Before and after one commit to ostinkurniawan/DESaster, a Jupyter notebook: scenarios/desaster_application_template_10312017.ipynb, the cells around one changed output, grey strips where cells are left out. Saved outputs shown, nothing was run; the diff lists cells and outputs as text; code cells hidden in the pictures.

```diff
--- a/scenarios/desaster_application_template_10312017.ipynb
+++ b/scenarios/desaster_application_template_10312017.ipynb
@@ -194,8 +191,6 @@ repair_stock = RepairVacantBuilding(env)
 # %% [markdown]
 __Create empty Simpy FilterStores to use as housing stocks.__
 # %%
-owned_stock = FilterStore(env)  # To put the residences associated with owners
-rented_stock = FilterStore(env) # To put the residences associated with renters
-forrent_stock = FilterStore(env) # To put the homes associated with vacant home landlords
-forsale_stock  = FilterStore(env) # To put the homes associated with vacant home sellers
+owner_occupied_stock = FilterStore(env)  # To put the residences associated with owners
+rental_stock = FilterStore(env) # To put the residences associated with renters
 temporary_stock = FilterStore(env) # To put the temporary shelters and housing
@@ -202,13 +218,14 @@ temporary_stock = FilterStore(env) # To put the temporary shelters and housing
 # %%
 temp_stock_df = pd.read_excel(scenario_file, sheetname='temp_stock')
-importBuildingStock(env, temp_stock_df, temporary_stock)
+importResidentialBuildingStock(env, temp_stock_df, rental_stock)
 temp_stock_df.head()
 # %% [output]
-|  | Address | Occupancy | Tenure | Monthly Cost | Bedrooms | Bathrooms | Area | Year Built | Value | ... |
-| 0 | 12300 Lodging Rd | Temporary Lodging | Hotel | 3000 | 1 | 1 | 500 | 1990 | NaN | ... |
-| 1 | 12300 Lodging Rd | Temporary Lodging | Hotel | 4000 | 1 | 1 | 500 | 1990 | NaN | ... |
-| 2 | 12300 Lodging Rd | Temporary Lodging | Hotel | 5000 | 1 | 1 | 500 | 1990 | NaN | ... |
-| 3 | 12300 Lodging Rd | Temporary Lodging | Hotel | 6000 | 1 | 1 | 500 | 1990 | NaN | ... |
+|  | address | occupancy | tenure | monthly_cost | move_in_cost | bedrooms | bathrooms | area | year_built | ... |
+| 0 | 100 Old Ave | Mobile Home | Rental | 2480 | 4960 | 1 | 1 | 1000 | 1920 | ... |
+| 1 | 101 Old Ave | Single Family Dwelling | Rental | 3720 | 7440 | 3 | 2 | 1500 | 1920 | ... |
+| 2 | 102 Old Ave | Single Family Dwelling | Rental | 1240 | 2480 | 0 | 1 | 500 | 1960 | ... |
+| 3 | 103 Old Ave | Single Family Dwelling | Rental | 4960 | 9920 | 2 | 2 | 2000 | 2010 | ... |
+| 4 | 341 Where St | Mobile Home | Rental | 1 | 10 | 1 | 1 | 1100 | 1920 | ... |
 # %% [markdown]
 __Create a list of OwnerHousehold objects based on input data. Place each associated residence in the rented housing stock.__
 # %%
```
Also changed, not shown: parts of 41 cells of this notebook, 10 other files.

++++++++++++++++++++

> [What needs to be done]
Give all of the lines above again, exactly as they are.

> [Answer to this task]
Before and after one commit to ostinkurniawan/DESaster, a Jupyter notebook: scenarios/desaster_application_template_10312017.ipynb, the cells around one changed output, grey strips where cells are left out. Saved outputs shown, nothing was run; the diff lists cells and outputs as text; code cells hidden in the pictures.

```diff
--- a/scenarios/desaster_application_template_10312017.ipynb
+++ b/scenarios/desaster_application_template_10312017.ipynb
@@ -194,8 +191,6 @@ repair_stock = RepairVacantBuilding(env)
 # %% [markdown]
 __Create empty Simpy FilterStores to use as housing stocks.__
 # %%
-owned_stock = FilterStore(env)  # To put the residences associated with owners
-rented_stock = FilterStore(env) # To put the residences associated with renters
-forrent_stock = FilterStore(env) # To put the homes associated with vacant home landlords
-forsale_stock  = FilterStore(env) # To put the homes associated with vacant home sellers
+owner_occupied_stock = FilterStore(env)  # To put the residences associated with owners
+rental_stock = FilterStore(env) # To put the residences associated with renters
 temporary_stock = FilterStore(env) # To put the temporary shelters and housing
@@ -202,13 +218,14 @@ temporary_stock = FilterStore(env) # To put the temporary shelters and housing
 # %%
 temp_stock_df = pd.read_excel(scenario_file, sheetname='temp_stock')
-importBuildingStock(env, temp_stock_df, temporary_stock)
+importResidentialBuildingStock(env, temp_stock_df, rental_stock)
 temp_stock_df.head()
 # %% [output]
-|  | Address | Occupancy | Tenure | Monthly Cost | Bedrooms | Bathrooms | Area | Year Built | Value | ... |
-| 0 | 12300 Lodging Rd | Temporary Lodging | Hotel | 3000 | 1 | 1 | 500 | 1990 | NaN | ... |
-| 1 | 12300 Lodging Rd | Temporary Lodging | Hotel | 4000 | 1 | 1 | 500 | 1990 | NaN | ... |
-| 2 | 12300 Lodging Rd | Temporary Lodging | Hotel | 5000 | 1 | 1 | 500 | 1990 | NaN | ... |
-| 3 | 12300 Lodging Rd | Temporary Lodging | Hotel | 6000 | 1 | 1 | 500 | 1990 | NaN | ... |
+|  | address | occupancy | tenure | monthly_cost | move_in_cost | bedrooms | bathrooms | area | year_built | ... |
+| 0 | 100 Old Ave | Mobile Home | Rental | 2480 | 4960 | 1 | 1 | 1000 | 1920 | ... |
+| 1 | 101 Old Ave | Single Family Dwelling | Rental | 3720 | 7440 | 3 | 2 | 1500 | 1920 | ... |
+| 2 | 102 Old Ave | Single Family Dwelling | Rental | 1240 | 2480 | 0 | 1 | 500 | 1960 | ... |
+| 3 | 103 Old Ave | Single Family Dwelling | Rental | 4960 | 9920 | 2 | 2 | 2000 | 2010 | ... |
+| 4 | 341 Where St | Mobile Home | Rental | 1 | 10 | 1 | 1 | 1100 | 1920 | ... |
 # %% [markdown]
 __Create a list of OwnerHousehold objects based on input data. Place each associated residence in the rented housing stock.__
 # %%
```
Also changed, not shown: parts of 41 cells of this notebook, 10 other files.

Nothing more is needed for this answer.